**WHAT TO DO:** To complete this task, print all the data below exactly but leave out the images.

─── MATERIAL FOR THE TASK

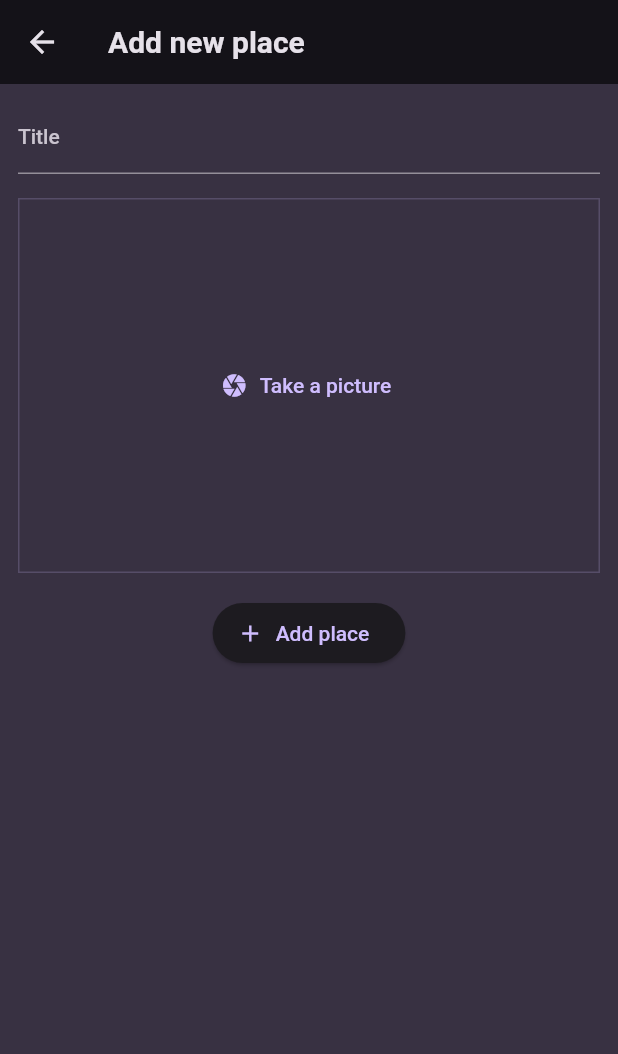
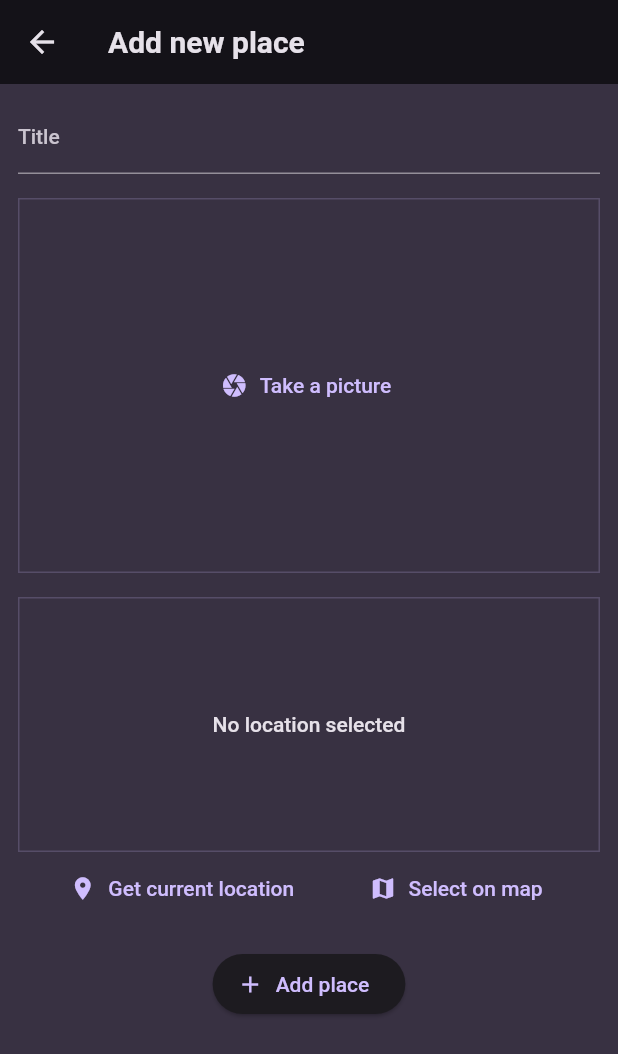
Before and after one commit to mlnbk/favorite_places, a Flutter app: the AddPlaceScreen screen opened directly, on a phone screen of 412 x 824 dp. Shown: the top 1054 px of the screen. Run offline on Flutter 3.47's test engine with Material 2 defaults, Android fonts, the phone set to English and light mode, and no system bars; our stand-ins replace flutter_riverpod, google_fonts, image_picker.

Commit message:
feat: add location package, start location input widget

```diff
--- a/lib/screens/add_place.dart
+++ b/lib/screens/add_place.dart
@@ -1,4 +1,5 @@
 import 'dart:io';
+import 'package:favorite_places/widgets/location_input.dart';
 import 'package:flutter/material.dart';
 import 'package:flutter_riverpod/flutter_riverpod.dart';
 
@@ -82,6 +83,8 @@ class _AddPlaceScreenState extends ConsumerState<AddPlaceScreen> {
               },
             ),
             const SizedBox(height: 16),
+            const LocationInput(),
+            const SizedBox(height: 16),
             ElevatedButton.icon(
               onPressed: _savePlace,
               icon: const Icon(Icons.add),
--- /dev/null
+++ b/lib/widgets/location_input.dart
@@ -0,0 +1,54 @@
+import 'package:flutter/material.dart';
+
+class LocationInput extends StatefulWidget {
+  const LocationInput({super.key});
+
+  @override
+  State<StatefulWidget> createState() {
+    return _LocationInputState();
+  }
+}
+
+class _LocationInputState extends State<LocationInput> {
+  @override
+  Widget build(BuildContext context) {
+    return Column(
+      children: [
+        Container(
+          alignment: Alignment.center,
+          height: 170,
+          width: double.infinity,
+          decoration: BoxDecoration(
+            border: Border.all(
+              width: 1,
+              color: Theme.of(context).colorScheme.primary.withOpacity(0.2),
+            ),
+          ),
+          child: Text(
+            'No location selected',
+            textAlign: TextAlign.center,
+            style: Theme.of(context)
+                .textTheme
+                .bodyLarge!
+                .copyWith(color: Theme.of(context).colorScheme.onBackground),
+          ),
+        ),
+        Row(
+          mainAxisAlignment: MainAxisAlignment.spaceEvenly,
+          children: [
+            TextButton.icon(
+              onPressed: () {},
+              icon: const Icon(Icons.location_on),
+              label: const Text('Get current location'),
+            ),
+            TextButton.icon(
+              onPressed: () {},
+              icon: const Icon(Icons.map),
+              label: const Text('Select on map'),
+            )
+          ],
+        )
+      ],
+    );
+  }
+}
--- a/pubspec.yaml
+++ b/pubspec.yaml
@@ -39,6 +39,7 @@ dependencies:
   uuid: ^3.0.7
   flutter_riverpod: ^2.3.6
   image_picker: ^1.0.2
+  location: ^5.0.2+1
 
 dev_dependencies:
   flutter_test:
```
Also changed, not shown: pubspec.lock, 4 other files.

──────

**TASK RESPONSE:**
Before and after one commit to mlnbk/favorite_places, a Flutter app: the AddPlaceScreen screen opened directly, on a phone screen of 412 x 824 dp. Shown: the top 1054 px of the screen. Run offline on Flutter 3.47's test engine with Material 2 defaults, Android fonts, the phone set to English and light mode, and no system bars; our stand-ins replace flutter_riverpod, google_fonts, image_picker.

Commit message:
feat: add location package, start location input widget

```diff
--- a/lib/screens/add_place.dart
+++ b/lib/screens/add_place.dart
@@ -1,4 +1,5 @@
 import 'dart:io';
+import 'package:favorite_places/widgets/location_input.dart';
 import 'package:flutter/material.dart';
 import 'package:flutter_riverpod/flutter_riverpod.dart';
 
@@ -82,6 +83,8 @@ class _AddPlaceScreenState extends ConsumerState<AddPlaceScreen> {
               },
             ),
             const SizedBox(height: 16),
+            const LocationInput(),
+            const SizedBox(height: 16),
             ElevatedButton.icon(
               onPressed: _savePlace,
               icon: const Icon(Icons.add),
--- /dev/null
+++ b/lib/widgets/location_input.dart
@@ -0,0 +1,54 @@
+import 'package:flutter/material.dart';
+
+class LocationInput extends StatefulWidget {
+  const LocationInput({super.key});
+
+  @override
+  State<StatefulWidget> createState() {
+    return _LocationInputState();
+  }
+}
+
+class _LocationInputState extends State<LocationInput> {
+  @override
+  Widget build(BuildContext context) {
+    return Column(
+      children: [
+        Container(
+          alignment: Alignment.center,
+          height: 170,
+          width: double.infinity,
+          decoration: BoxDecoration(
+            border: Border.all(
+              width: 1,
+              color: Theme.of(context).colorScheme.primary.withOpacity(0.2),
+            ),
+          ),
+          child: Text(
+            'No location selected',
+            textAlign: TextAlign.center,
+            style: Theme.of(context)
+                .textTheme
+                .bodyLarge!
+                .copyWith(color: Theme.of(context).colorScheme.onBackground),
+          ),
+        ),
+        Row(
+          mainAxisAlignment: MainAxisAlignment.spaceEvenly,
+          children: [
+            TextButton.icon(
+              onPressed: () {},
+              icon: const Icon(Icons.location_on),
+              label: const Text('Get current location'),
+            ),
+            TextButton.icon(
+              onPressed: () {},
+              icon: const Icon(Icons.map),
+              label: const Text('Select on map'),
+            )
+          ],
+        )
+      ],
+    );
+  }
+}
--- a/pubspec.yaml
+++ b/pubspec.yaml
@@ -39,6 +39,7 @@ dependencies:
   uuid: ^3.0.7
   flutter_riverpod: ^2.3.6
   image_picker: ^1.0.2
+  location: ^5.0.2+1
 
 dev_dependencies:
   flutter_test:
```
Also changed, not shown: pubspec.lock, 4 other files.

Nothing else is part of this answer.